Directions
Pictures aside, repeat the listing below exactly.

Data for review
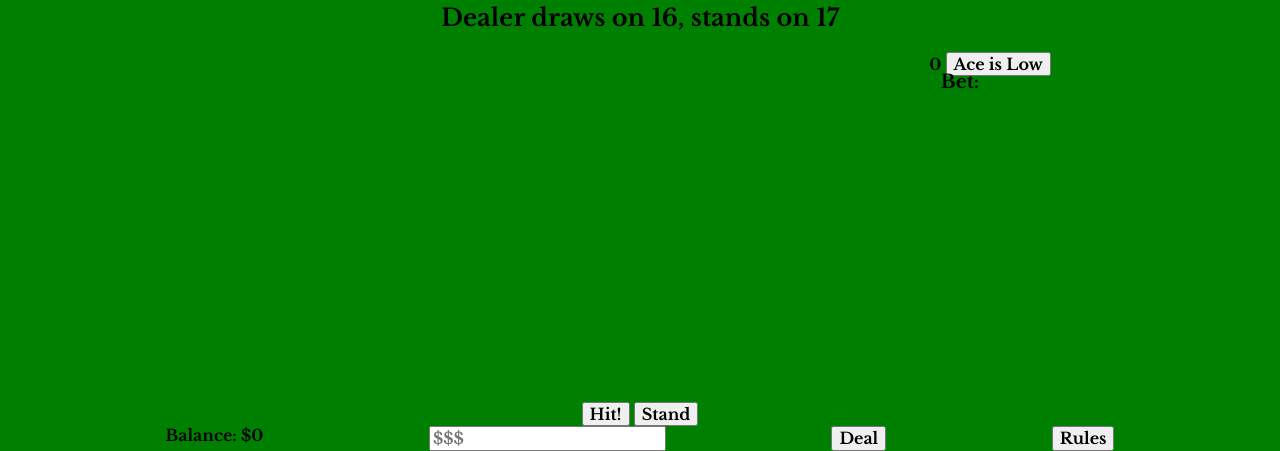
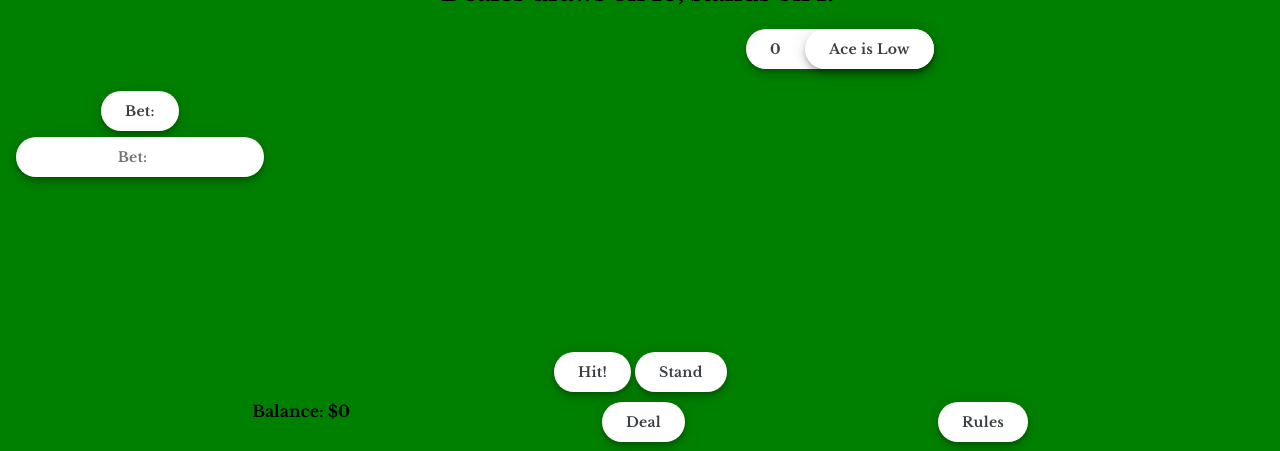
Before and after one commit to jjspoelstra/blackjack, a plain HTML site: page index.html in a window 1280 px wide. Shown: the part 505-956 px from the top of the page. Drawn offline with nearby package versions, Linux system fonts and the light colour scheme; no server answers.

Commit message:
other misc small changes

```diff
--- a/css/style.css
+++ b/css/style.css
@@ -9,6 +9,37 @@
 
 body{
   font-family: 'Libre Baskerville', serif;
+
+}
+
+button, .userScore, .dealerScore, input, .wagered{
+  align-items: center;
+  appearance: none;
+  background-color: #fff;
+  border-radius: 24px;
+  border-style: none;
+  box-shadow: rgba(0, 0, 0, .2) 0 3px 5px -1px,rgba(0, 0, 0, .14) 0 6px 10px 0,rgba(0, 0, 0, .12) 0 1px 18px 0;
+  box-sizing: border-box;
+  color: #3c4043;
+  cursor: pointer;
+  display: inline-flex;
+  fill: currentcolor;
+  font-size: 14px;
+  height: 40px;
+  justify-content: center;
+  letter-spacing: .25px;
+  line-height: normal;
+  max-width: 100%;
+  overflow: visible;
+  padding: 2px 24px;
+  position: relative;
+  text-align: center;
+  text-transform: none;
+  transition: box-shadow 280ms cubic-bezier(.4, 0, .2, 1),opacity 15ms linear 30ms,transform 270ms cubic-bezier(0, 0, .2, 1) 0ms;
+  user-select: none;
+  width: auto;
+  will-change: transform,opacity;
+  z-index: 0;
 }
 
 /******************************************
@@ -20,7 +51,7 @@ body{
 }
 
 .hand{
-  height: 350px;
+  height: 325px;
   width: 300px;
   justify-items: center;
 }
@@ -35,7 +66,7 @@ footer{
 img{
   margin: 0;
   height: 300px;
-  position: fixed;
+  position: absolute;
 }
 
 #cardOne, #botCardOne{
@@ -61,21 +92,35 @@ img{
 }
 
 .result{
-  position: fixed;
-  transform: translate(500px)
+  position: absolute;
+  transform: translate(-500px)
 }
 
 .userScore, .dealerScore{
-  position: fixed;
-  transform: translate(350px)
+  position: absolute;
+  transform: translate(200px, 2px)
 }
+
+.aceToggle{
+  transform: translate(24px);
+}
+
 .wagered{
-  position: fixed;
-  transform: translate(320px)
+  position: absolute;
+  transform: translate(-500px, 50px)
+}
+
+.bet{
+  position: absolute;
+  transform: translate(-500px, 110px)
 }
 
 .hidden{
   display: none;
+}
+
+.userActions{
+  height: 50px
 }
 
 /******************************************
--- a/index.html
+++ b/index.html
@@ -19,6 +19,7 @@
 		<section class = topline>
 			<h1>Blackjack</h1>
 		</section>
+
 
 		<section class = gameStatus>
 
@@ -69,6 +70,7 @@
 				</section>
 
 				<h3 class = 'wagered'>Bet:</h3>
+				<input class = 'bet' type="number" step="5" name="" value="" placeholder="Bet:">
 				<h1 class = 'result'></h1>
 			</section>
 
@@ -77,7 +79,7 @@
 
 		<footer>
 			<span class = winnings>Balance: $0</span>
-			<input class = 'bet' type="money" name="" value="" placeholder="$$$">
+
 			<button id = 'deal' class = ''> Deal</button>
 			<button id = 'restart' class = 'hidden'>Play Again</button>
 			<button class = 'rules'>Rules</button>
--- a/js/main.js
+++ b/js/main.js
@@ -246,7 +246,7 @@ class GameEngine { //establishes baseline rules for the game state
       document.getElementById('hit').classList.toggle('hidden')
       if (user.cardArray.length === 2 && user.draw === true){
           user.betAmount *=1.5
-          document.getElementById('blackjack').style.color = 'blue'
+          document.getElementById('blackjack').style.color = 'red'
       }
       document.querySelector('.result').innerText = `You won $${user.betAmount}.`
 
```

Response
Before and after one commit to jjspoelstra/blackjack, a plain HTML site: page index.html in a window 1280 px wide. Shown: the part 505-956 px from the top of the page. Drawn offline with nearby package versions, Linux system fonts and the light colour scheme; no server answers.

Commit message:
other misc small changes

```diff
--- a/css/style.css
+++ b/css/style.css
@@ -9,6 +9,37 @@
 
 body{
   font-family: 'Libre Baskerville', serif;
+
+}
+
+button, .userScore, .dealerScore, input, .wagered{
+  align-items: center;
+  appearance: none;
+  background-color: #fff;
+  border-radius: 24px;
+  border-style: none;
+  box-shadow: rgba(0, 0, 0, .2) 0 3px 5px -1px,rgba(0, 0, 0, .14) 0 6px 10px 0,rgba(0, 0, 0, .12) 0 1px 18px 0;
+  box-sizing: border-box;
+  color: #3c4043;
+  cursor: pointer;
+  display: inline-flex;
+  fill: currentcolor;
+  font-size: 14px;
+  height: 40px;
+  justify-content: center;
+  letter-spacing: .25px;
+  line-height: normal;
+  max-width: 100%;
+  overflow: visible;
+  padding: 2px 24px;
+  position: relative;
+  text-align: center;
+  text-transform: none;
+  transition: box-shadow 280ms cubic-bezier(.4, 0, .2, 1),opacity 15ms linear 30ms,transform 270ms cubic-bezier(0, 0, .2, 1) 0ms;
+  user-select: none;
+  width: auto;
+  will-change: transform,opacity;
+  z-index: 0;
 }
 
 /******************************************
@@ -20,7 +51,7 @@ body{
 }
 
 .hand{
-  height: 350px;
+  height: 325px;
   width: 300px;
   justify-items: center;
 }
@@ -35,7 +66,7 @@ footer{
 img{
   margin: 0;
   height: 300px;
-  position: fixed;
+  position: absolute;
 }
 
 #cardOne, #botCardOne{
@@ -61,21 +92,35 @@ img{
 }
 
 .result{
-  position: fixed;
-  transform: translate(500px)
+  position: absolute;
+  transform: translate(-500px)
 }
 
 .userScore, .dealerScore{
-  position: fixed;
-  transform: translate(350px)
+  position: absolute;
+  transform: translate(200px, 2px)
 }
+
+.aceToggle{
+  transform: translate(24px);
+}
+
 .wagered{
-  position: fixed;
-  transform: translate(320px)
+  position: absolute;
+  transform: translate(-500px, 50px)
+}
+
+.bet{
+  position: absolute;
+  transform: translate(-500px, 110px)
 }
 
 .hidden{
   display: none;
+}
+
+.userActions{
+  height: 50px
 }
 
 /******************************************
--- a/index.html
+++ b/index.html
@@ -19,6 +19,7 @@
 		<section class = topline>
 			<h1>Blackjack</h1>
 		</section>
+
 
 		<section class = gameStatus>
 
@@ -69,6 +70,7 @@
 				</section>
 
 				<h3 class = 'wagered'>Bet:</h3>
+				<input class = 'bet' type="number" step="5" name="" value="" placeholder="Bet:">
 				<h1 class = 'result'></h1>
 			</section>
 
@@ -77,7 +79,7 @@
 
 		<footer>
 			<span class = winnings>Balance: $0</span>
-			<input class = 'bet' type="money" name="" value="" placeholder="$$$">
+
 			<button id = 'deal' class = ''> Deal</button>
 			<button id = 'restart' class = 'hidden'>Play Again</button>
 			<button class = 'rules'>Rules</button>
--- a/js/main.js
+++ b/js/main.js
@@ -246,7 +246,7 @@ class GameEngine { //establishes baseline rules for the game state
       document.getElementById('hit').classList.toggle('hidden')
       if (user.cardArray.length === 2 && user.draw === true){
           user.betAmount *=1.5
-          document.getElementById('blackjack').style.color = 'blue'
+          document.getElementById('blackjack').style.color = 'red'
       }
       document.querySelector('.result').innerText = `You won $${user.betAmount}.`
 
```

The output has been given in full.